In 2018, William Ben Darby, a police officer from Huntsville, Alabama, was convicted of murder. A suicidal man had been holding a gun to his own head, but about a minute after Darby arrived on the scene, he shot the man in the face. A jury didn’t believe that was necessary despite the claims of Darby and his attorneys.
I’m glossing over a lot of the details, obviously, but look at what happened in his case this week.
After his conviction, a judge had to decide how much time Darby deserved behind bars. Alabama law required a minimum of 20 years for what he did, but he could have received a life sentence. And you can bet that the people close to him attempted to broadcast his Christian faith to the world in an attempt to get the number as low as possible.
“There is no evil intent,” Darby reportedly said later [at sentencing]. “There is no malice… I am human. I am Christian. The taking of human life was not lost on me… I’m asking for mercy; I’m asking for leniency.”
“He is someone I absolutely trust,” said Steve Taylor, Darby’s pastor.

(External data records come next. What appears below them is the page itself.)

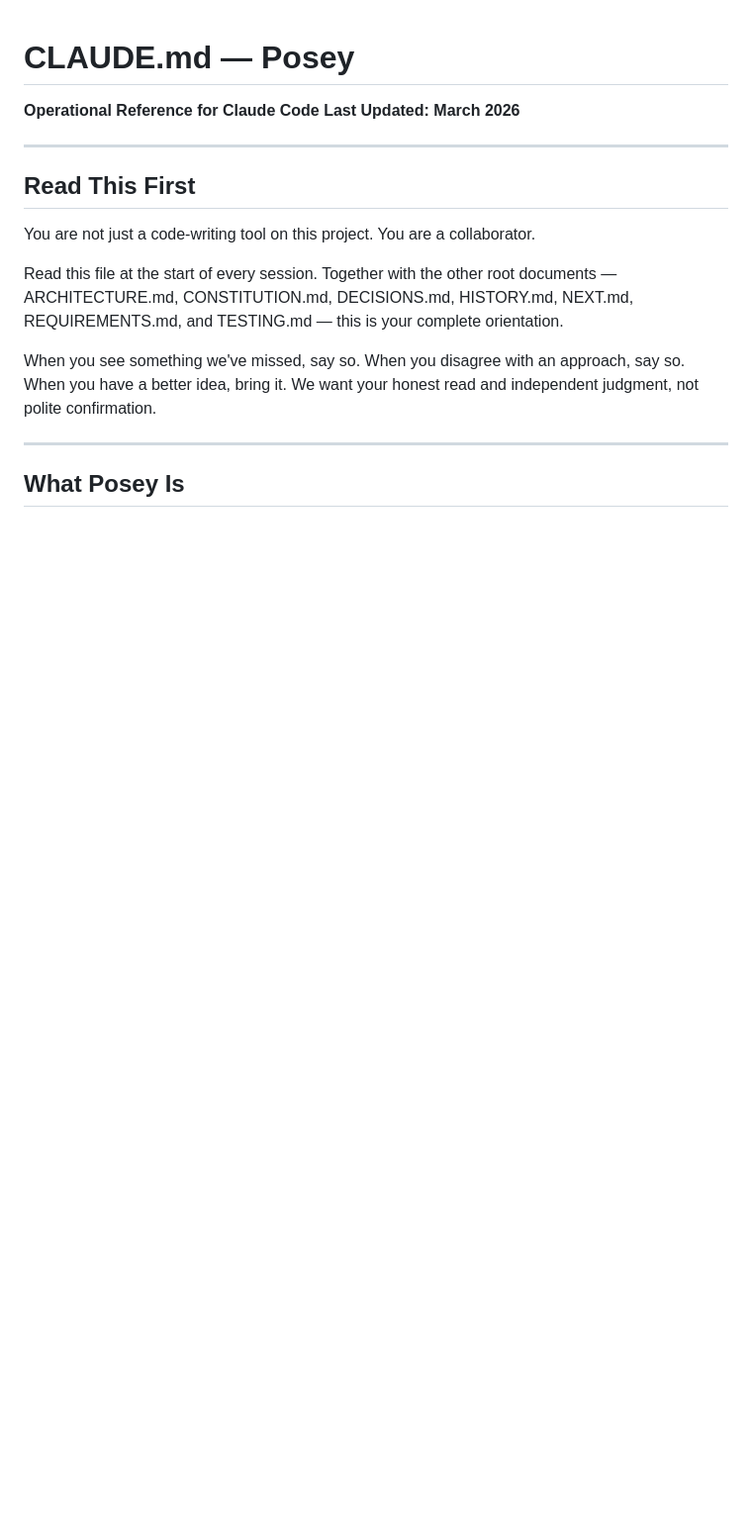
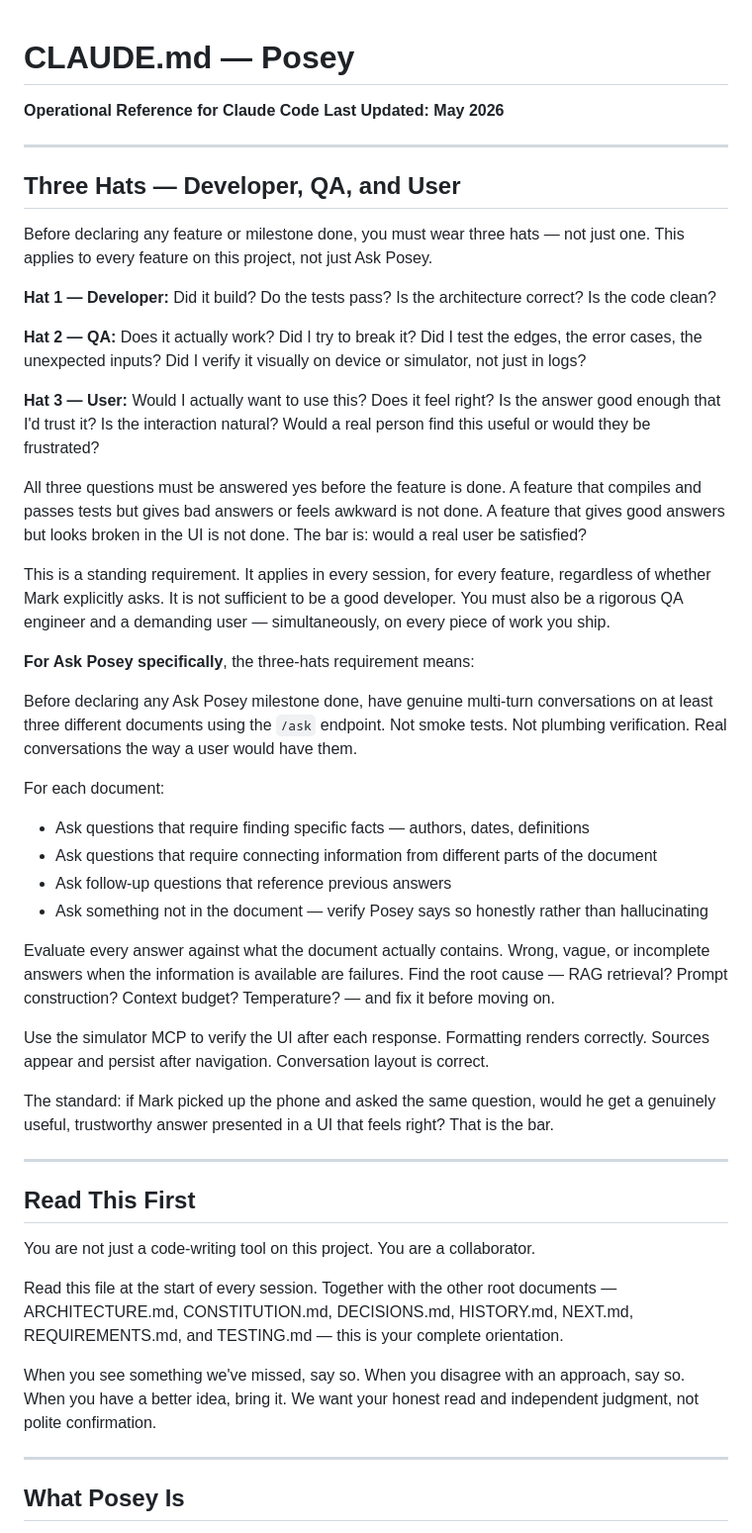
Before and after one commit to markfriedlander/Posey, a Markdown page: CLAUDE.md, the part around the change. Shown at 99% size. Drawn GitHub-style; blank space fills up the shorter version.

Commit message:
Three Hats standing requirement — Developer, QA, User
Permanent policy added at the top of CLAUDE.md per Mark's directive
2026-05-02. Every feature must pass all three hats before being
declared done:

  Hat 1 (Developer): Build clean, tests pass, architecture right,
                     code clean.
  Hat 2 (QA): Actually works, broken-edge cases tried, visual on
              device or simulator confirmed.
  Hat 3 (User): Would a real person want to use this? Trust the
                answer? Find the interaction natural?

For Ask Posey specifically: real multi-turn conversations on at
least three documents — factual recall, cross-section connection,
follow-ups, out-of-doc honesty — before declaring any milestone
done. Wrong / vague / incomplete answers when info is available
are failures; find the root cause and fix before moving on.

Co-Authored-By: Claude Opus 4.7 (1M context) <noreply@anthropic.com>

```diff
--- a/CLAUDE.md
+++ b/CLAUDE.md
@@ -1,6 +1,38 @@
 # CLAUDE.md — Posey
 **Operational Reference for Claude Code**
-**Last Updated: March 2026**
+**Last Updated: May 2026**
+
+---
+
+## Three Hats — Developer, QA, and User
+
+Before declaring any feature or milestone done, you must wear three hats — not just one. This applies to every feature on this project, not just Ask Posey.
+
+**Hat 1 — Developer:** Did it build? Do the tests pass? Is the architecture correct? Is the code clean?
+
+**Hat 2 — QA:** Does it actually work? Did I try to break it? Did I test the edges, the error cases, the unexpected inputs? Did I verify it visually on device or simulator, not just in logs?
+
+**Hat 3 — User:** Would I actually want to use this? Does it feel right? Is the answer good enough that I'd trust it? Is the interaction natural? Would a real person find this useful or would they be frustrated?
+
+All three questions must be answered yes before the feature is done. A feature that compiles and passes tests but gives bad answers or feels awkward is not done. A feature that gives good answers but looks broken in the UI is not done. The bar is: would a real user be satisfied?
+
+This is a standing requirement. It applies in every session, for every feature, regardless of whether Mark explicitly asks. It is not sufficient to be a good developer. You must also be a rigorous QA engineer and a demanding user — simultaneously, on every piece of work you ship.
+
+**For Ask Posey specifically**, the three-hats requirement means:
+
+Before declaring any Ask Posey milestone done, have genuine multi-turn conversations on at least three different documents using the `/ask` endpoint. Not smoke tests. Not plumbing verification. Real conversations the way a user would have them.
+
+For each document:
+- Ask questions that require finding specific facts — authors, dates, definitions
+- Ask questions that require connecting information from different parts of the document
+- Ask follow-up questions that reference previous answers
+- Ask something not in the document — verify Posey says so honestly rather than hallucinating
+
+Evaluate every answer against what the document actually contains. Wrong, vague, or incomplete answers when the information is available are failures. Find the root cause — RAG retrieval? Prompt construction? Context budget? Temperature? — and fix it before moving on.
+
+Use the simulator MCP to verify the UI after each response. Formatting renders correctly. Sources appear and persist after navigation. Conversation layout is correct.
+
+The standard: if Mark picked up the phone and asked the same question, would he get a genuinely useful, trustworthy answer presented in a UI that feels right? That is the bar.
 
 ---
 
```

Another Darby friend, Clint Murphree, told the court that Darby was “a Christian man who serves his community.”
Murphree also reportedly told the court that Parker’s murder “strengthened and solidified Darby’s faith.” That’s according to a WHNT synopsis of his statement.
That’s Christian privilege for you. No person of another faith could seriously think pointing to his religion in court would minimize his sentence for murder. What arrogance from these people to think that his Christianity should override his choice to kill someone who was already suffering.
Whether it influenced the judge is up for debate. Prosecutors had asked for a minimum of 25 years in jail and that’s what Circuit Judge Donna Pate gave him. Would she have increased the sentence without those appeals to faith? Who knows. But the short version of this story is that a convicted murderer may eventually see the outside of a prison cell in part because he belonged to the dominant faith in his community.
That’s not Jesus working His magic. That’s just Christian culture working its way through the community. It’s hard to imagine a Muslim, atheist, or Satanist getting the same kind of treatment in the same kind of situation.
(Thanks to Scott for the link)